This ogling session yielded a few tidbits of previously unknown information. For instance, the manufacturer of the handset we saw was not actually listed on the device, but sources indicate that the devices at the event were made by Dell or Acer (or, possibly, both).
Due to the minimum hardware requirements for WP7, we already know that these devices have certain features like a capacitive touchscreen with at least four control points, 256 MB of RAM, 8 GB of storage, a 5 megapixel camera, Direct X 9 graphics, and an ARMv7 Cortex/Scorpion CPU. Again these are all minimum specs, so a version with a camera, 16 GB of storage and an 8 MP camera wouldn’t come as a surprise. While we were not allowed to touch the phone, we did witness the screen on this Dell/Acer device in action, and the response was very smooth.
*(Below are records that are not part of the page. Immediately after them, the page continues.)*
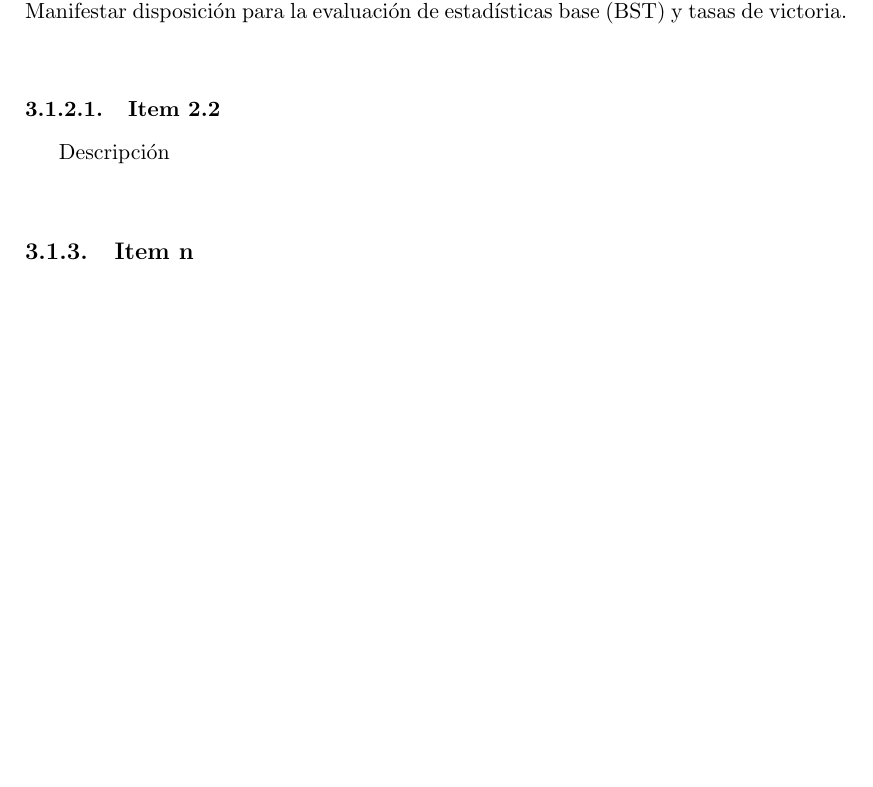
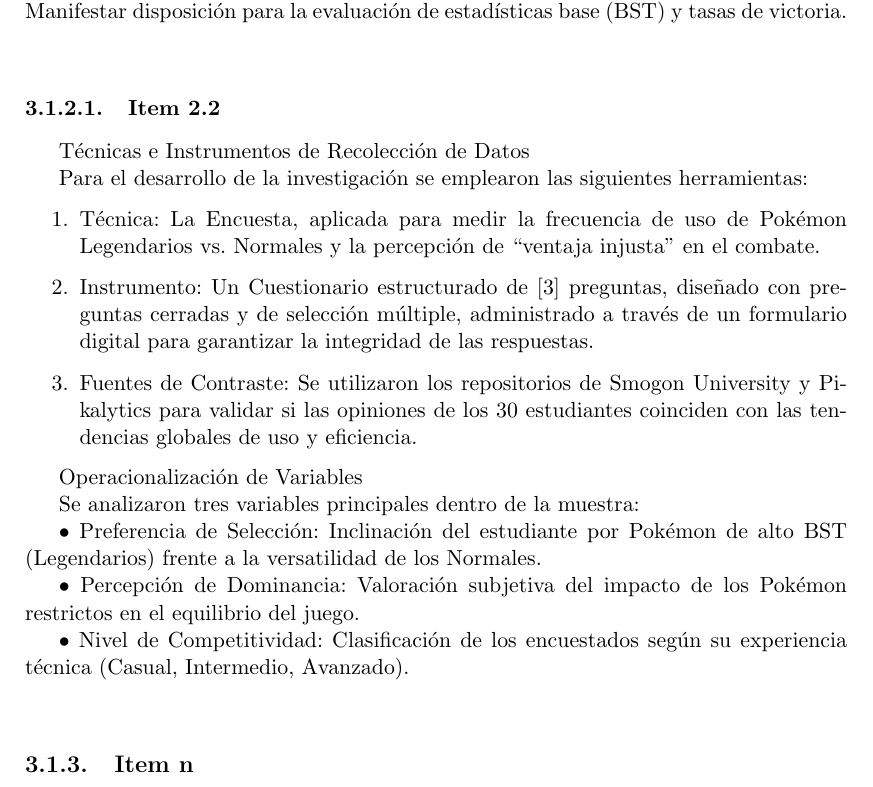
Before and after one commit to angelofreda4315-code/pokemon-statistical-analysis, an R Markdown document (informe.Rmd): part of page 13 of 24, cut so that both start at the same text, the shorter picture padded with empty space. The pictures show the output file informe.pdf that the author committed with the source.

Commit message:
marco metodico parte4

```diff
--- a/informe.Rmd
+++ b/informe.Rmd
@@ -206,7 +206,27 @@ Debido a la naturaleza específica del tema, se seleccionó una muestra no proba
 
 \subsubsection{Item 2.2}
 
-Descripción\
+ Técnicas e Instrumentos de Recolección de Datos
+
+Para el desarrollo de la investigación se emplearon las siguientes herramientas:
+
+1.	Técnica: La Encuesta, aplicada para medir la frecuencia de uso de Pokémon Legendarios vs. Normales y la percepción de "ventaja injusta" en el combate.
+
+2.	Instrumento: Un Cuestionario estructurado de [3] preguntas, diseñado con preguntas cerradas y de selección múltiple, administrado a través de un formulario digital para garantizar la integridad de las respuestas.
+
+3.	Fuentes de Contraste: Se utilizaron los repositorios de Smogon University y Pikalytics para validar si las opiniones de los 30 estudiantes coinciden con las tendencias globales de uso y eficiencia.
+
+ Operacionalización de Variables
+
+Se analizaron tres variables principales dentro de la muestra:
+
+•	Preferencia de Selección: Inclinación del estudiante por Pokémon de alto BST
+(Legendarios) frente a la versatilidad de los Normales.
+
+•	Percepción de Dominancia: Valoración subjetiva del impacto de los Pokémon restrictos en el equilibrio del juego.
+
+•	Nivel de Competitividad: Clasificación de los encuestados según su experiencia técnica (Casual, Intermedio, Avanzado).
+\
 
 \subsection{Item n}
 
```
Also changed, not shown: informe.pdf.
Here's what we learned about the WP7 app developing process. Anyone can develop apps for WP7, for free. Tools like Expression Blend 4 and Visual Studio 10 Express are free. Developers can create as many paid apps (apps that cost money to buy in an app store) as they want, as well as up to five free apps. If developers want to create more free apps, there is a fee of $19.95 for each additional app. In order to list apps for WP7 in the store environment, Microsoft charges a one-time fee of $99.99. This fee covers the developer for life, no strings attached (as far as we know).
This gets even more attractive for students, who, through Microsoft’s DreamSpark program, can not only obtain devs tools for free, but the listing fee is waived. As long as someone has a .edu email address, he can create and list apps for WP7 for free.
Listen up, game developers. Because games for WP7 will be created in Silverlight, XNA3 or XNA4 (XNA is the environment that Xbox Live Arcade games are created in), any dev can easily port their WP7 game in Windows 7, Xbox Live Arcade, or the Zune Marketplace (after some minor resolution tweaks). In short, one game can be seamlessly ported to a desktop, laptop, Zune HD, and Xbox 360, which means more money in the pockets of small indie game developers.
After our time with WP7, we can safely say that this newest mobile OS out of Redmond will give Android, BlackBerry OS 6 and iPhone OS 4 some serious competition. Indie devs, start your coding.
…and while this has nothing to do with WP7, seeing a seven story tall Inception poster across the way from this event was pretty awesome, too.
ports PC to windows phone 7 will be easier now
Good point. I think that will change somewhat with the advent of app stores for mobile devices, however. This might not apply to PCs all too much, but I think you will see a lot of games go between XBLA, the Zune HD and the WP7 platform.